I have one more brief installment in this week’s series on the U.S. Census Bureau’s Economic Census data for various sub-sectors of the media industry. Today I will point to a site that suggests how business people can use this authoritative government data, and also link to a one-stop shop that provides useful metrics for eight of the broad subgroups within the mediaspace.
(If you’ve been following the series skip to the next paragraph, if not and you are unfamiliar with the economic census you might wish to refer back to a primer blog entry I wrote some time ago.)
Pardon me if I’m belaboring an obvious point, but it is foolish to go into business without an expense and revenue projection. Projecting revenues is a separate art, but there are good sources for estimating cost data — the economic census series being the most authoritative of the free sources available.
The Census Bureau suggests a variety of ways that businesspeople (not to mention local government officials, activists, etcetera) can use these data to gauge the competition, create a more persuasive presentation for venture capitalists, etc. I’ll let you read that at your leisure.
My focus this week has been on culling the census offerings (which can be overwhelming in their detail) for facts on salaries, benefit costs and revenues-per-employee. I find such data particularly useful in creating realistic cash projections for startups.

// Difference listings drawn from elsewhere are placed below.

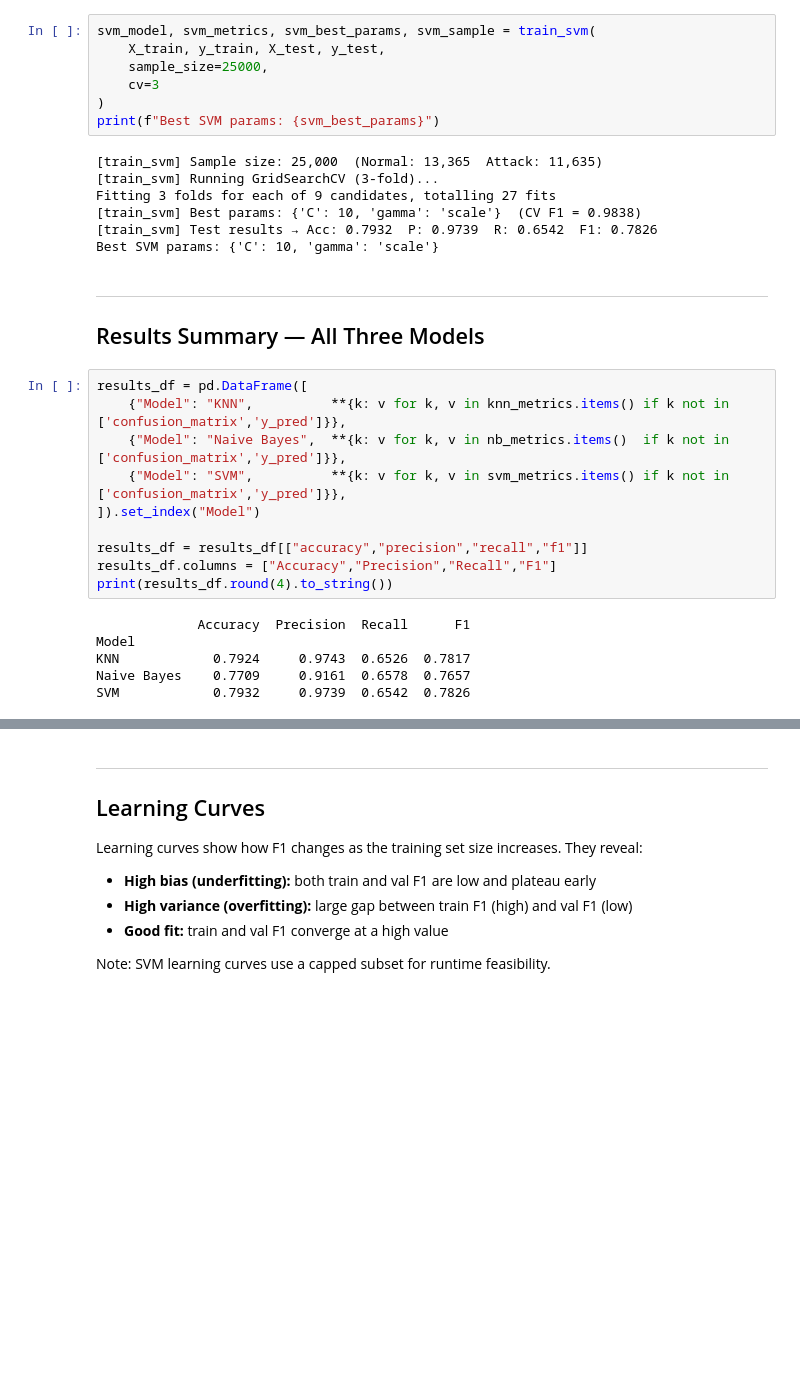
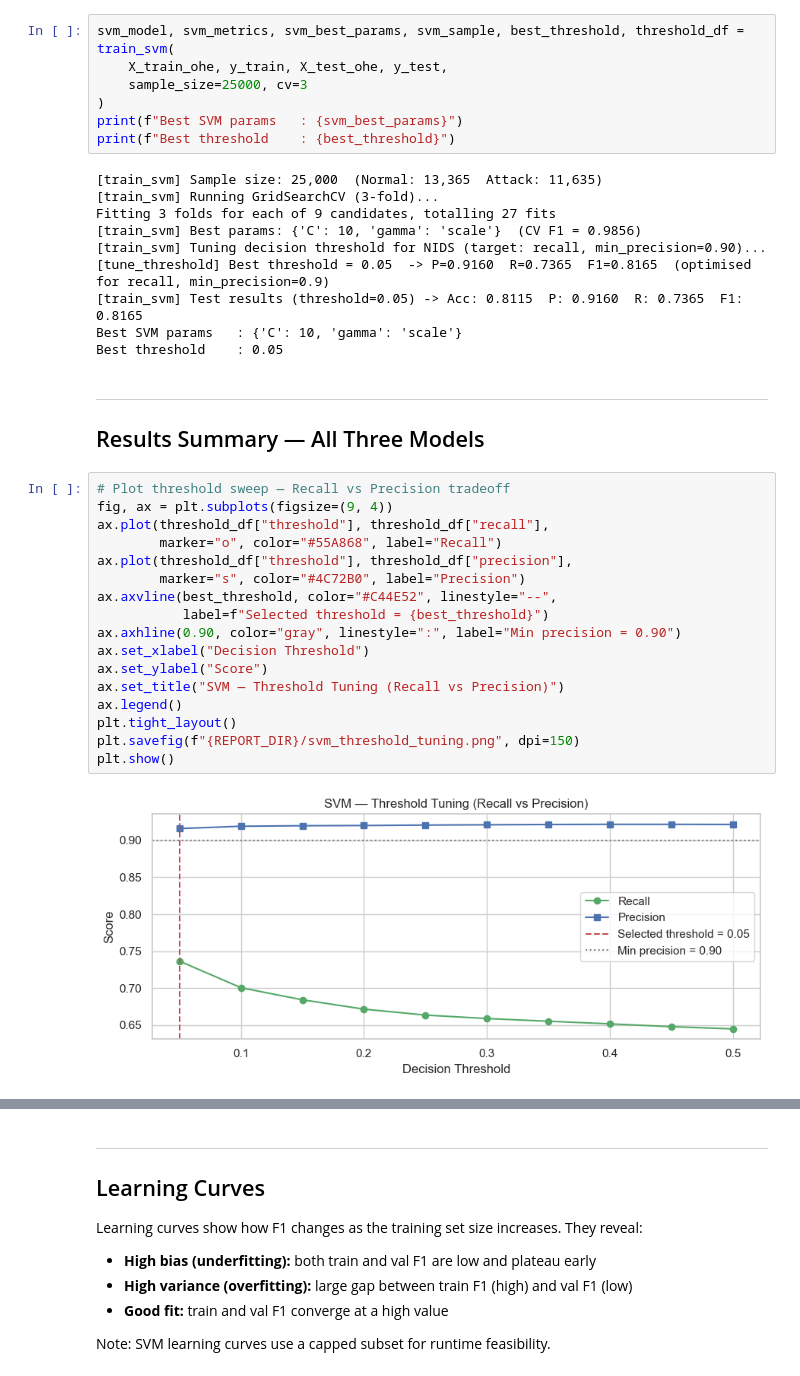
Before and after one commit to sanaish/nids-nsl-kdd, a Jupyter notebook: notebooks/5_2_modelling.ipynb, the cells around one changed output, grey strips where cells are left out. Cells and saved outputs as stored; diff of their text form; blank space fills up the shorter version.

Commit message:
updated reports

```diff
--- a/notebooks/5_2_modelling.ipynb
+++ b/notebooks/5_2_modelling.ipynb
@@ -135,33 +132,39 @@ SVM finds the maximum-margin hyperplane separating classes in a high-dimensional
 # %%
-svm_model, svm_metrics, svm_best_params, svm_sample = train_svm(
-    X_train, y_train, X_test, y_test,
-    sample_size=25000,
-    cv=3
+svm_model, svm_metrics, svm_best_params, svm_sample, best_threshold, threshold_df = train_svm(
+    X_train_ohe, y_train, X_test_ohe, y_test,
+    sample_size=25000, cv=3
 )
-print(f"Best SVM params: {svm_best_params}")
+print(f"Best SVM params   : {svm_best_params}")
+print(f"Best threshold    : {best_threshold}")
 # %% [output]
 [train_svm] Sample size: 25,000  (Normal: 13,365  Attack: 11,635)
 [train_svm] Running GridSearchCV (3-fold)...
 Fitting 3 folds for each of 9 candidates, totalling 27 fits
-[train_svm] Best params: {'C': 10, 'gamma': 'scale'}  (CV F1 = 0.9838)
-[train_svm] Test results → Acc: 0.7932  P: 0.9739  R: 0.6542  F1: 0.7826
-Best SVM params: {'C': 10, 'gamma': 'scale'}
+[train_svm] Best params: {'C': 10, 'gamma': 'scale'}  (CV F1 = 0.9856)
+[train_svm] Tuning decision threshold for NIDS (target: recall, min_precision=0.90)...
+[tune_threshold] Best threshold = 0.05  -> P=0.9160  R=0.7365  F1=0.8165  (optimised for recall, min_precision=0.9)
+[train_svm] Test results (threshold=0.05) -> Acc: 0.8115  P: 0.9160  R: 0.7365  F1: 0.8165
+Best SVM params   : {'C': 10, 'gamma': 'scale'}
+Best threshold    : 0.05
 # %% [markdown]
 ---
 ## Results Summary — All Three Models
 # %%
-results_df = pd.DataFrame([
-    {"Model": "KNN",          **{k: v for k, v in knn_metrics.items() if k not in ['confusion_matrix','y_pred']}},
-    {"Model": "Naive Bayes",  **{k: v for k, v in nb_metrics.items()  if k not in ['confusion_matrix','y_pred']}},
-    {"Model": "SVM",          **{k: v for k, v in svm_metrics.items() if k not in ['confusion_matrix','y_pred']}},
-]).set_index("Model")
-
-results_df = results_df[["accuracy","precision","recall","f1"]]
-results_df.columns = ["Accuracy","Precision","Recall","F1"]
-print(results_df.round(4).to_string())
+# Plot threshold sweep — Recall vs Precision tradeoff
+fig, ax = plt.subplots(figsize=(9, 4))
+ax.plot(threshold_df["threshold"], threshold_df["recall"],
+        marker="o", color="#55A868", label="Recall")
+ax.plot(threshold_df["threshold"], threshold_df["precision"],
+        marker="s", color="#4C72B0", label="Precision")
+ax.axvline(best_threshold, color="#C44E52", linestyle="--",
+           label=f"Selected threshold = {best_threshold}")
+ax.axhline(0.90, color="gray", linestyle=":", label="Min precision = 0.90")
+ax.set_xlabel("Decision Threshold")
+ax.set_ylabel("Score")
+ax.set_title("SVM — Threshold Tuning (Recall vs Precision)")
+ax.legend()
+plt.tight_layout()
+plt.savefig(f"{REPORT_DIR}/svm_threshold_tuning.png", dpi=150)
+plt.show()
 # %% [output]
-             Accuracy  Precision  Recall      F1
-Model
-KNN            0.7924     0.9743  0.6526  0.7817
-Naive Bayes    0.7709     0.9161  0.6578  0.7657
-SVM            0.7932     0.9739  0.6542  0.7826
+[figure, added]
```
Also changed, not shown: parts of 21 cells of this notebook, 17 other files.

Here is a link to the page that culls some of this data into one place and does some of the math. (It would be nice if I knew how to embed the chart into the text while I explain it, but since I don’t, you may have to open two side-by-side windows on your screen or print out this blog entry if you need help making sense of the chart.)
The left column of the chart shows a breakdown of media subtypes:newspapers, etcetera, reading down.
Reading across, you will find total revenues for the group; next to that you will find operating expenses (from these two you can calculate average gross margins).
Continue reading across to see annual payroll as a percent of expenses; fringe benefit costs in addition to payroll expenses; and even the amounts and percentages of payroll devoted to contract or freelance help.
Over the weekend I hope to spend more time with these data and if I can manage it, I’d like to create a presentation that shows how to drill down into the data. (We’ll see how long it takes me to make good on that pledge!) Tomorrow, I’ll catch up on some of the newsy tidbits I’ve missed in this week’s metrics mania.
‘Cause if you ain’t Mass Media, you’re Mini Media